TASK = Find the lines below that contain the string "sections". Copy each one.

(Revision tracking records)
▼

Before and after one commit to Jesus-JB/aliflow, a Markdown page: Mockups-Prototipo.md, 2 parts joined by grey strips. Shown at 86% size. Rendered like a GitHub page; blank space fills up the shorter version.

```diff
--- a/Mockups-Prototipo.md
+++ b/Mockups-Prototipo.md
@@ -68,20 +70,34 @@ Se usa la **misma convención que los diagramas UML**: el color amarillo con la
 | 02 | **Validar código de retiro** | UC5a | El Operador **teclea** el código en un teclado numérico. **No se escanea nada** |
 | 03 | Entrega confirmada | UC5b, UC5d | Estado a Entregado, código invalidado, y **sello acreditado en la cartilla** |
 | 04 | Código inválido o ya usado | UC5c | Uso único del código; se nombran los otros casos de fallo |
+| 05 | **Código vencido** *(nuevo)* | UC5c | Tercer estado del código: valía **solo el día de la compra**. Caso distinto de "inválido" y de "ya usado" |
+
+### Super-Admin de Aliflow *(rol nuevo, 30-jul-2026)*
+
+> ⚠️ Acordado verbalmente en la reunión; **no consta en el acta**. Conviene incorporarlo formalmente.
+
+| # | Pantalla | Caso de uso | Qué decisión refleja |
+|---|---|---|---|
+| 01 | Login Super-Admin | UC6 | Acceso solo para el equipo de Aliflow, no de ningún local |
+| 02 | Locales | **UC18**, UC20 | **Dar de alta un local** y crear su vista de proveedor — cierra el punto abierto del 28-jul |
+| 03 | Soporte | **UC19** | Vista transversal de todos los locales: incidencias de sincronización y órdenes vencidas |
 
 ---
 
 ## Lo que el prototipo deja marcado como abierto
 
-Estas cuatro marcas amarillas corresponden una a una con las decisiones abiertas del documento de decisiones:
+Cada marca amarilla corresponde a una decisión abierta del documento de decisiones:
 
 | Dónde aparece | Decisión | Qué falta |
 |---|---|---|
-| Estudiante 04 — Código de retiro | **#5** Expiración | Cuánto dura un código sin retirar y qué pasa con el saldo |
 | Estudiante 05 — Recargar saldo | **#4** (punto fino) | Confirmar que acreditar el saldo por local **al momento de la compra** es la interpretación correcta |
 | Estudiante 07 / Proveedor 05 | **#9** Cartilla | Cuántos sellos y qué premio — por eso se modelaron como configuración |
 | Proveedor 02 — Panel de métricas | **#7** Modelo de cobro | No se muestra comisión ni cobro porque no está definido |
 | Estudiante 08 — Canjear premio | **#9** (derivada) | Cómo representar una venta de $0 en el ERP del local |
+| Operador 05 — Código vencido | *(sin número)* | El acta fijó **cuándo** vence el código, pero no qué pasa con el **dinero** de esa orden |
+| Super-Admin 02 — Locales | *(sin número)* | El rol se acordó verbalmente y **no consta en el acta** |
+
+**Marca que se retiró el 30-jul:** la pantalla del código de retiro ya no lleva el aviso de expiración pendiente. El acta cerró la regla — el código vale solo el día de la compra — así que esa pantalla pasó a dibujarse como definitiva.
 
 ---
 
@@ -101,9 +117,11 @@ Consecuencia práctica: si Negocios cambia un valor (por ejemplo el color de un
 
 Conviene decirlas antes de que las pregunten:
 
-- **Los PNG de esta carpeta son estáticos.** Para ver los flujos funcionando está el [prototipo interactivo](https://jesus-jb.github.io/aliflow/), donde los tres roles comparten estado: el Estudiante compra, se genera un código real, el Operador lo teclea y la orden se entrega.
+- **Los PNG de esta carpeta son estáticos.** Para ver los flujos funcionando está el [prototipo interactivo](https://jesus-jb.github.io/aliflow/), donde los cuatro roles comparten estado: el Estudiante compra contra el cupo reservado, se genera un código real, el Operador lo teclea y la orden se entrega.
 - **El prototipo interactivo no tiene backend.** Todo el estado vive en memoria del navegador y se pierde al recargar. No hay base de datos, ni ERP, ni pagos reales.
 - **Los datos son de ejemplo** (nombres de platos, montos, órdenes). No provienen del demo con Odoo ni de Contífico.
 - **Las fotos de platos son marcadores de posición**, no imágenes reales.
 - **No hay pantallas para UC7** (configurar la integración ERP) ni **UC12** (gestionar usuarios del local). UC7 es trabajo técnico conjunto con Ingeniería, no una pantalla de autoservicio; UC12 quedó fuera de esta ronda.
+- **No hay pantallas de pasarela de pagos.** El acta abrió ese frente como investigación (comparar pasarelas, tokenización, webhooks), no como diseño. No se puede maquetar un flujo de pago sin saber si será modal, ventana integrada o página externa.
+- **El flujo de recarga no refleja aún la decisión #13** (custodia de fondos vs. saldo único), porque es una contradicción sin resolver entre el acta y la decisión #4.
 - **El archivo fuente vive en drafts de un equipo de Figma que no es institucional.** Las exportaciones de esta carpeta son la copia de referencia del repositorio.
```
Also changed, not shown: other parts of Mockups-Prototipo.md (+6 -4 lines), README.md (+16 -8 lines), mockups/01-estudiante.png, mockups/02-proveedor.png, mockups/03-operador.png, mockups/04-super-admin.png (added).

▲
▼

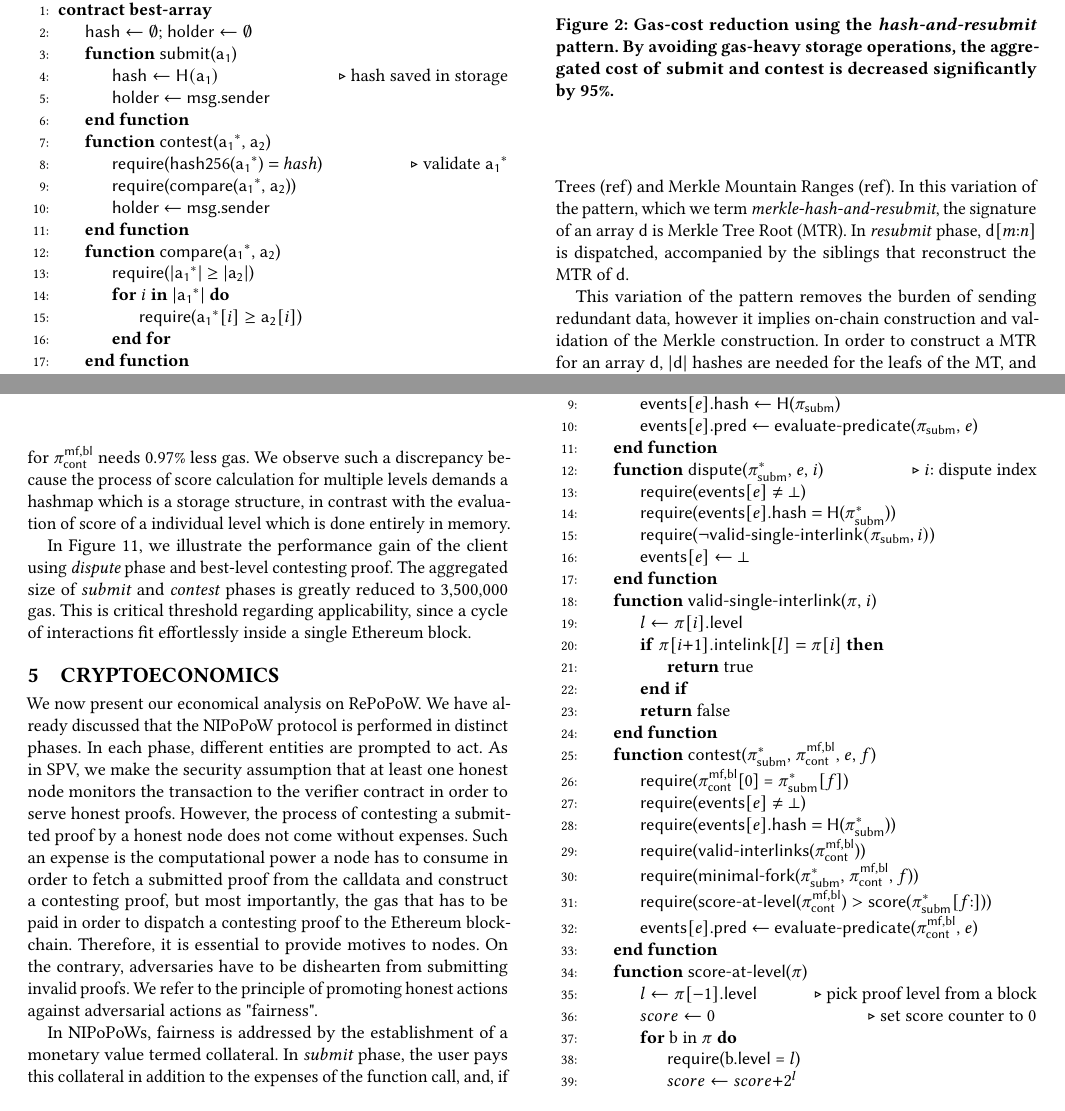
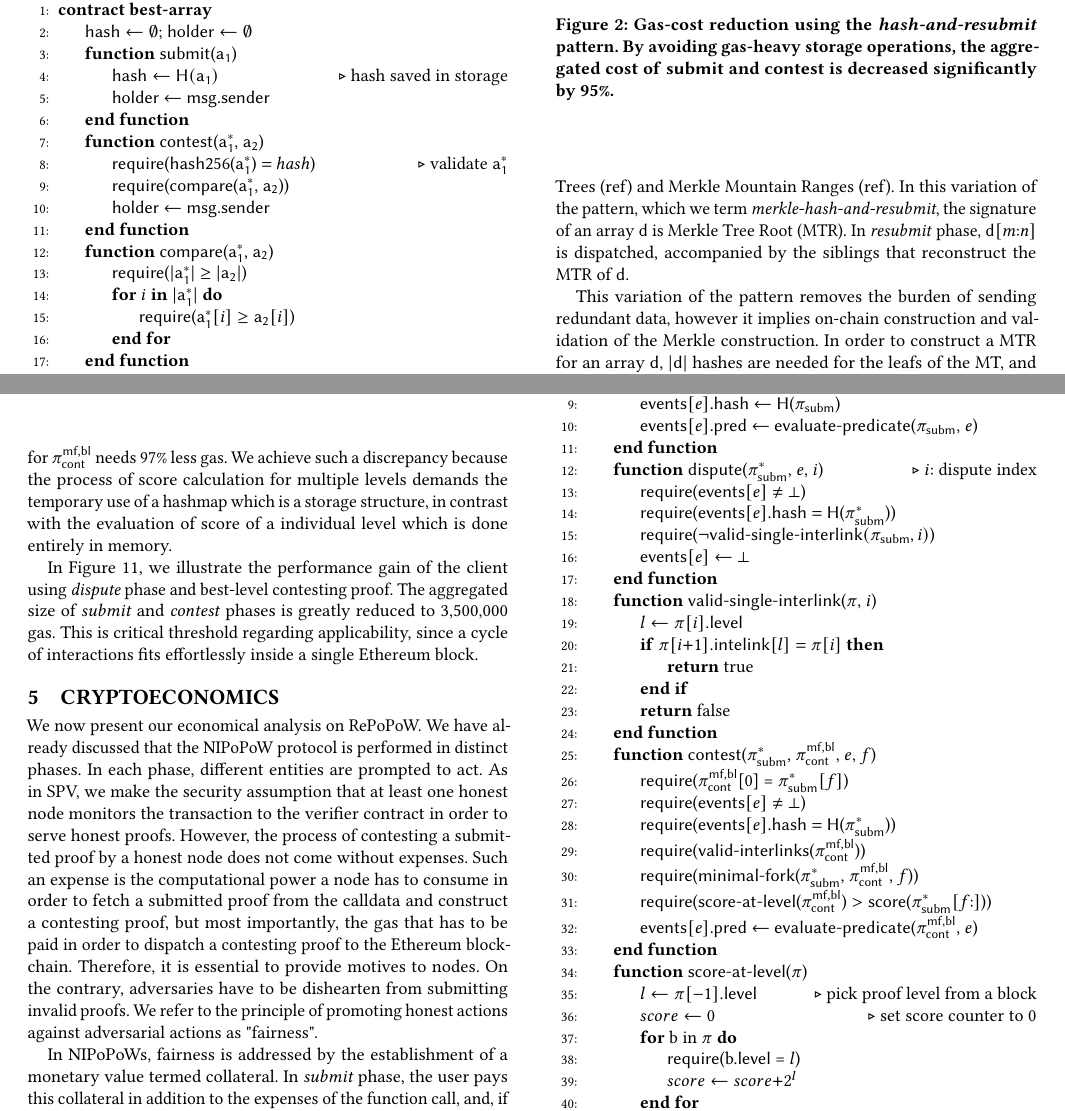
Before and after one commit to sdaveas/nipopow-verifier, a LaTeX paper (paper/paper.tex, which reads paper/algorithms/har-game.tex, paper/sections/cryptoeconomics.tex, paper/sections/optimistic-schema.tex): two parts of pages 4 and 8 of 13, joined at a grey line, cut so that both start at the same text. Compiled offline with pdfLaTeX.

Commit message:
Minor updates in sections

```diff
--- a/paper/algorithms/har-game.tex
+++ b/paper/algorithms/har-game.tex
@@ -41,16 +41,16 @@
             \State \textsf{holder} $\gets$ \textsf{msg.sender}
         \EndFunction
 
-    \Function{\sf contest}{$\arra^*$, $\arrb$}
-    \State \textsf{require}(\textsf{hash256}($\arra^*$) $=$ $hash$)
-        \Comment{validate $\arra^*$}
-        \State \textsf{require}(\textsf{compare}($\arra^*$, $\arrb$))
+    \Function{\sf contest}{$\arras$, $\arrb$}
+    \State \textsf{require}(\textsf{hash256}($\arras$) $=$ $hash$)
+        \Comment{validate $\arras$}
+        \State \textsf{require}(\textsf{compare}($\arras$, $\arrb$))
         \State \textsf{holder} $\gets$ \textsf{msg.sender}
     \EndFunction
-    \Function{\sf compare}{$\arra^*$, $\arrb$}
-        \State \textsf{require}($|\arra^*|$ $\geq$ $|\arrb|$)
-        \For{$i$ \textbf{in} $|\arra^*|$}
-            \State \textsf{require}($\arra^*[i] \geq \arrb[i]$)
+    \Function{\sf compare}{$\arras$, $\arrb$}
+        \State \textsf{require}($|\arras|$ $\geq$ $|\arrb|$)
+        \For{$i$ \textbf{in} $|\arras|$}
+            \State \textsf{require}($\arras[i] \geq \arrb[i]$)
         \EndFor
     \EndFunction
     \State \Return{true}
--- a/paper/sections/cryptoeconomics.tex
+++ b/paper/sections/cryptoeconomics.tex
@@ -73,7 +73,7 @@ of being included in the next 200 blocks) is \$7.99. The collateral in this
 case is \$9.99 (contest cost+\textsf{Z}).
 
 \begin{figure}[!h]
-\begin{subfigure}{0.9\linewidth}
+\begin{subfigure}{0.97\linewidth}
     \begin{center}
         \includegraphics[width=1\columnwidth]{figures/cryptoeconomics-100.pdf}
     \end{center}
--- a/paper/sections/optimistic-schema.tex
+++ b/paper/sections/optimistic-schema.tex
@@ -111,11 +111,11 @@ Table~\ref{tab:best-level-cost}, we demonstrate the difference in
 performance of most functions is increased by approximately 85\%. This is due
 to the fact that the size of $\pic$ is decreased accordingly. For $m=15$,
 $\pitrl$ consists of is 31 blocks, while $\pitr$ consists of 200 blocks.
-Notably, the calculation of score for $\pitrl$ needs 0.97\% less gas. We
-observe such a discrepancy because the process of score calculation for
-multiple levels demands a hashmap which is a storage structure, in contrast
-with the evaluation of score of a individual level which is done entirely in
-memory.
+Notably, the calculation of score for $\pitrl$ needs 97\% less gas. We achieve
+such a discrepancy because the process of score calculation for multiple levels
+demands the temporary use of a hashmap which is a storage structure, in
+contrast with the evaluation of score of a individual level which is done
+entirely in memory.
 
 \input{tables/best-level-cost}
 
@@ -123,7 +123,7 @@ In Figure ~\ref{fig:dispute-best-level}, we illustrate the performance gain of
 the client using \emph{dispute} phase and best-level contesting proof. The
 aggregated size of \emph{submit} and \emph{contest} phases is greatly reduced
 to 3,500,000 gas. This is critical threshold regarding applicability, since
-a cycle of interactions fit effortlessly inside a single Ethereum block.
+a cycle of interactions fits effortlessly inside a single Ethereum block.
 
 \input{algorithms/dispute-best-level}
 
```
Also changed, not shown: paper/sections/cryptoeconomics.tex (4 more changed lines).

▲

RESULT FOR THIS EXERCISE =
Before and after one commit to sdaveas/nipopow-verifier, a LaTeX paper (paper/paper.tex, which reads paper/algorithms/har-game.tex, paper/sections/cryptoeconomics.tex, paper/sections/optimistic-schema.tex): two parts of pages 4 and 8 of 13, joined at a grey line, cut so that both start at the same text. Compiled offline with pdfLaTeX.
Minor updates in sections
--- a/paper/sections/cryptoeconomics.tex
+++ b/paper/sections/cryptoeconomics.tex
--- a/paper/sections/optimistic-schema.tex
+++ b/paper/sections/optimistic-schema.tex
Also changed, not shown: paper/sections/cryptoeconomics.tex (4 more changed lines).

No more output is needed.